Scafetta N.: A shared frequency set between the historical mid-latitude aurora records and the global surface temperature. Journal of Atmospheric and Solar-Terrestrial Physics 74, 145-163, 2012,
Scafetta N.: Does the Sun work as a nuclear fusion amplifier of planetary tidal forcing? A proposal for a physical mechanism based on the mass-luminosity relation. Journal of Atmospheric and Solar-Terrestrial Physics 81-82, 27-40, 2012,
Scafetta N.: Testing an astronomically based decadal-scale empirical harmonic climate model versus the IPCC (2007) general circulation climate models. Journal of Atmospheric and Solar-Terrestrial Physics 80, 124-137, 2012,
Scafetta N.: Multi-scale harmonic model for solar and climate cyclical variation throughout the Holocene based on Jupiter-Saturn tidal frequencies plus the 11-year solar dynamo cycle. Journal of Atmospheric and Solar-Terrestrial Physics 80, 296-311, 2012,
Manzi V., Gennari R., Lugli S., Roveri M., Scafetta N., Schreiber C.: High-frequency cyclicity in the Mediterranean Messinian evaporites: evidence for solar-lunar climate forcing. Journal of Sedimentary Research 82, 991-1005, 2012,
Mazzarella A, Scafetta N.: Evidences for a quasi 60-year North Atlantic Oscillation since 1700 and its meaning for global climate change. Theor. Appl. Climatol., 107, 599-609, 2012,
Scafetta N.: Empirical evidence for a celestial origin of the climate oscillations and its implications. Journal of Atmospheric and Solar-Terrestrial Physics 72, 951-970, 2010,
Mazzarella A., Giuliacci A., Liritzis I.: On the 60-month cycle of Multivariate ENSO Index. Theor. Appl. Climatol., 100, 23-27, 2010,
Loehle C., Scafetta N.: Climate change attribution using empirical decomposition of climatic data. The Open Atmospheric Science Journal 5, 74-86, 2011,
Mazzarella A., Giuliacci A., Pregliasco F.:  Hypothesis on a possible role of El Niño in the occurrence of influenza pandemics.  Theor. Appl. Climatol., 105, 65-69, 2011,

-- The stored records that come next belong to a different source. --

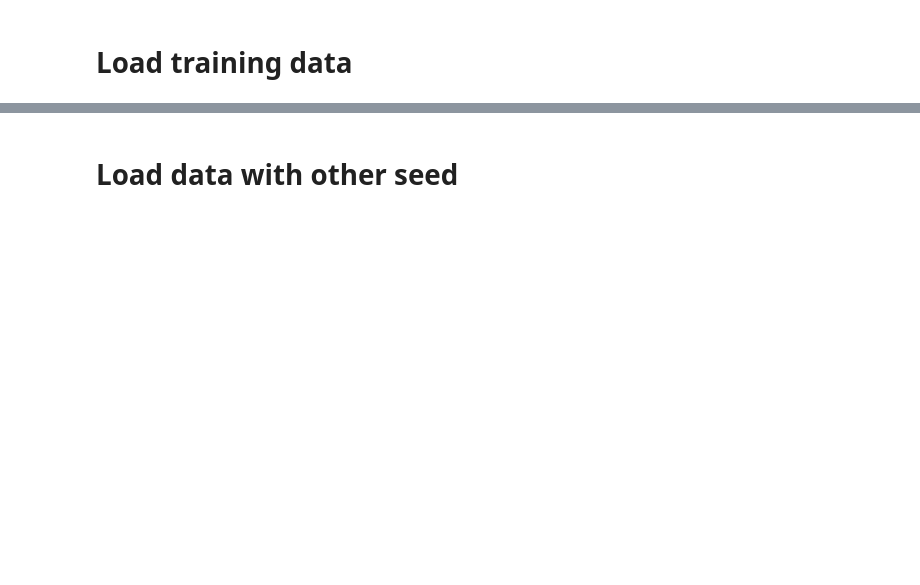
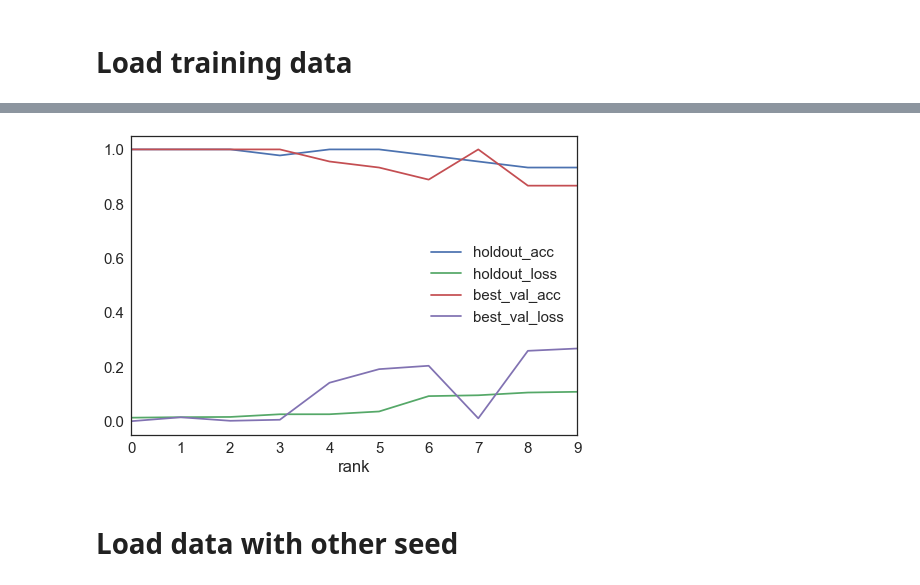
Before and after one commit to KPLauritzen/predict_bipy, a Jupyter notebook: notebooks/01-tun-mol-training-results.ipynb, the cells around one changed output, grey strips where cells are left out. Cells and saved outputs as stored; diff of their text form; code cells hidden in the pictures; blank space fills up the shorter version.

Commit message:
notebook stuff

```diff
--- a/notebooks/01-tun-mol-training-results.ipynb
+++ b/notebooks/01-tun-mol-training-results.ipynb
@@ -11,7 +18,7 @@ sns.set_style('white')
 # %% [markdown]
 # Load training data
 # %%
-root = '/Users/primdal/sunray/lustre/pulling/predict_bipy/'
+root = '/Users/primdal/lustre/pulling/predict_bipy/'
 model_root = root + 'models/'
 csv_path = model_root + 'tun-mol-performance.csv'
 df = pd.read_csv(csv_path)
@@ -24,3 +36,7 @@ df.plot(x='rank',y=['holdout_acc', 'holdout_loss', 'best_val_acc', 'best_val_los
+# %%
+notebook_utils.plot_ranked_performance(df, top=10)
+# %% [output]
+[figure, added]
 # %% [markdown]
 # Load data with other seed
 # %%
```
Also changed, not shown: parts of 7 cells of this notebook, 4 other files.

Scafetta N.: Empirical analysis of the solar contribution to global mean air surface temperature change. Journal of Atmospheric and Solar-Terrestrial Physics 71, 1916-1923, 2009,

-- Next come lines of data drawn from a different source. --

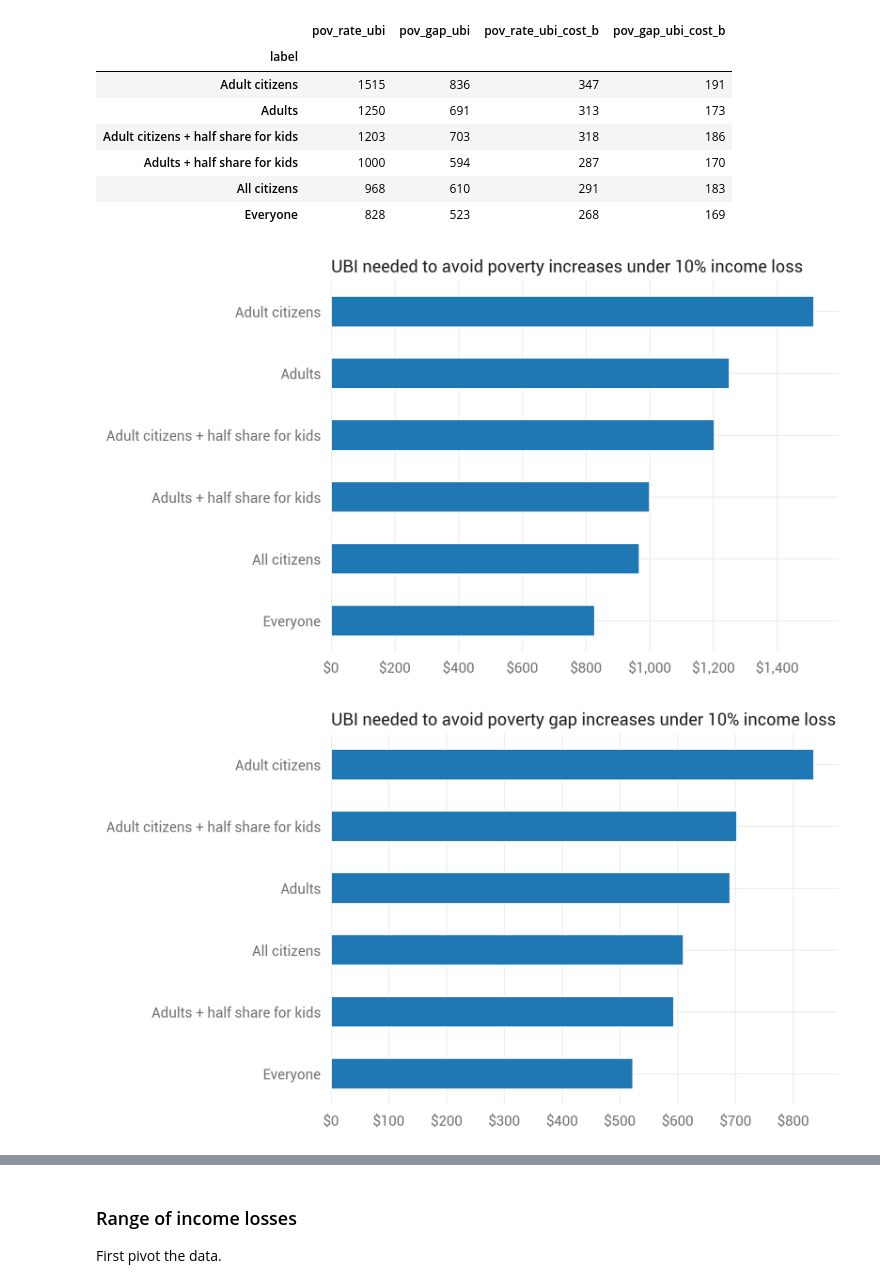
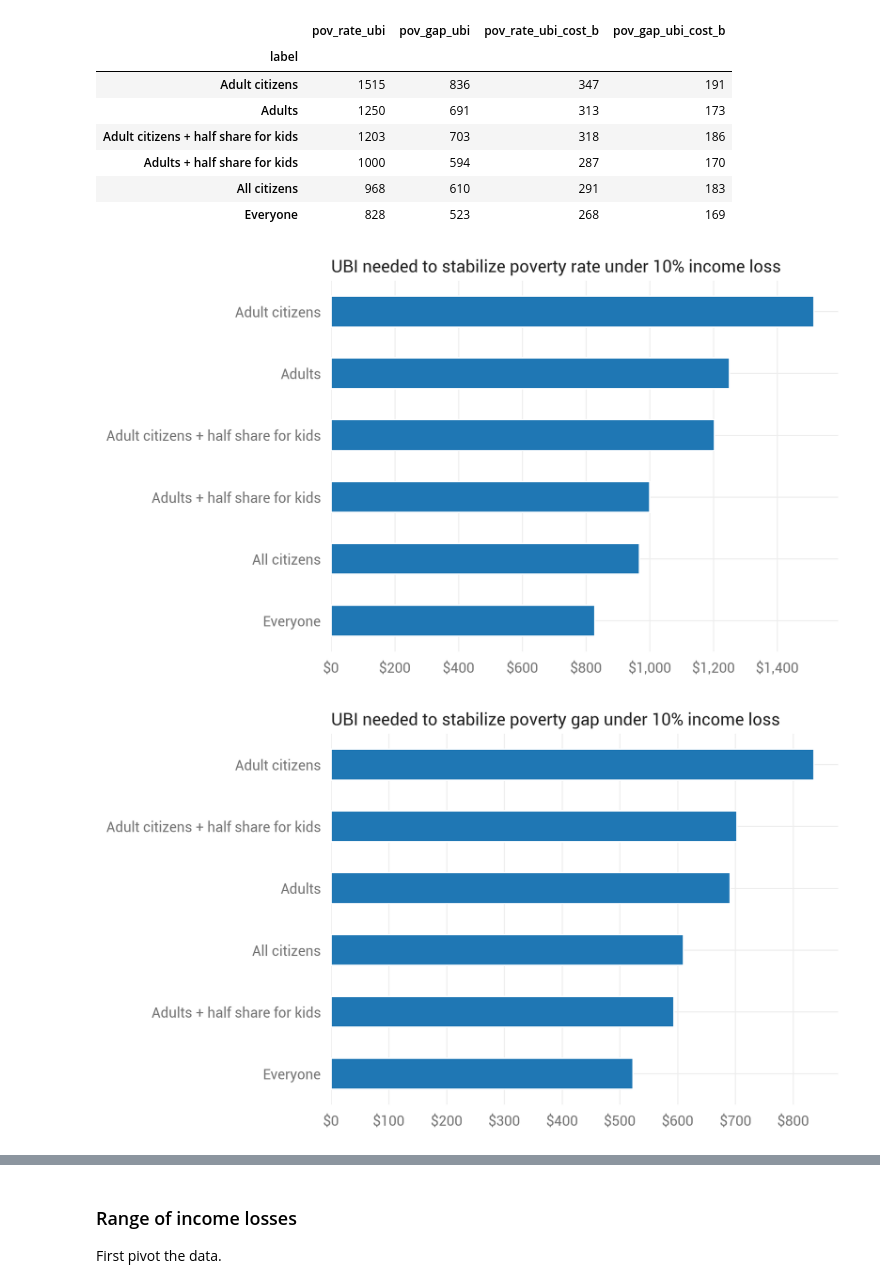
Before and after one commit to UBICenter/ubi-center, a Jupyter notebook: notebooks/covid/covid_ubi.ipynb, the cells around one changed output, grey strips where cells are left out. Drawn from its saved outputs; the diff is of its cells as text; code cells hidden in the pictures.

```diff
--- a/notebooks/covid/covid_ubi.ipynb
+++ b/notebooks/covid/covid_ubi.ipynb
@@ -487,7 +487,7 @@ ubis[ubis.cut == 0.1].set_index('label').drop(
 # %%
 ax = ubis[ubis.cut == 0.1].sort_values('pov_rate_ubi').plot.barh(
     'label', 'pov_rate_ubi')
-plt.title('UBI needed to avoid poverty increases under 10% income loss',
+plt.title('UBI needed to stabilize poverty rate under 10% income loss',
           loc='left')
 ax.xaxis.set_major_formatter(mdf.dollar_format())
 plt.ylabel('')
@@ -496,19 +496,19 @@ ax.get_legend().remove()
 plt.savefig('charts/ubi_pov_rate_10pct.png', bbox_inches='tight')
 plt.show()
 # %% [output]
-[figure, old version]
+[figure, new version]
 # %%
 ax = ubis[ubis.cut == 0.1].sort_values('pov_gap_ubi').plot.barh(
     'label', 'pov_gap_ubi')
-plt.title('UBI needed to avoid poverty gap increases under 10% income loss',
+plt.title('UBI needed to stabilize poverty gap under 10% income loss',
           loc='left')
 ax.xaxis.set_major_formatter(mdf.dollar_format())
 plt.ylabel('')
 ax.get_legend().remove()
 plt.savefig('charts/ubi_pov_gap_10pct.png', bbox_inches='tight')
 plt.show()
 # %% [output]
-[figure, old version]
+[figure, new version]
 # %%
 ax = ubis[ubis.cut == 0.1].sort_values('pov_rate_ubi_cost_b').plot.barh(
     'label', 'pov_rate_ubi_cost_b')
```
Also changed, not shown: parts of 6 cells of this notebook, 8 other files.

Scafetta N., Willson R. C.: 2009. ACRIM-gap and Total Solar Irradiance (TSI) trend issue resolved using a surface magnetic flux TSI proxy model. Geophysical Research Letter 36, L05701, 2009,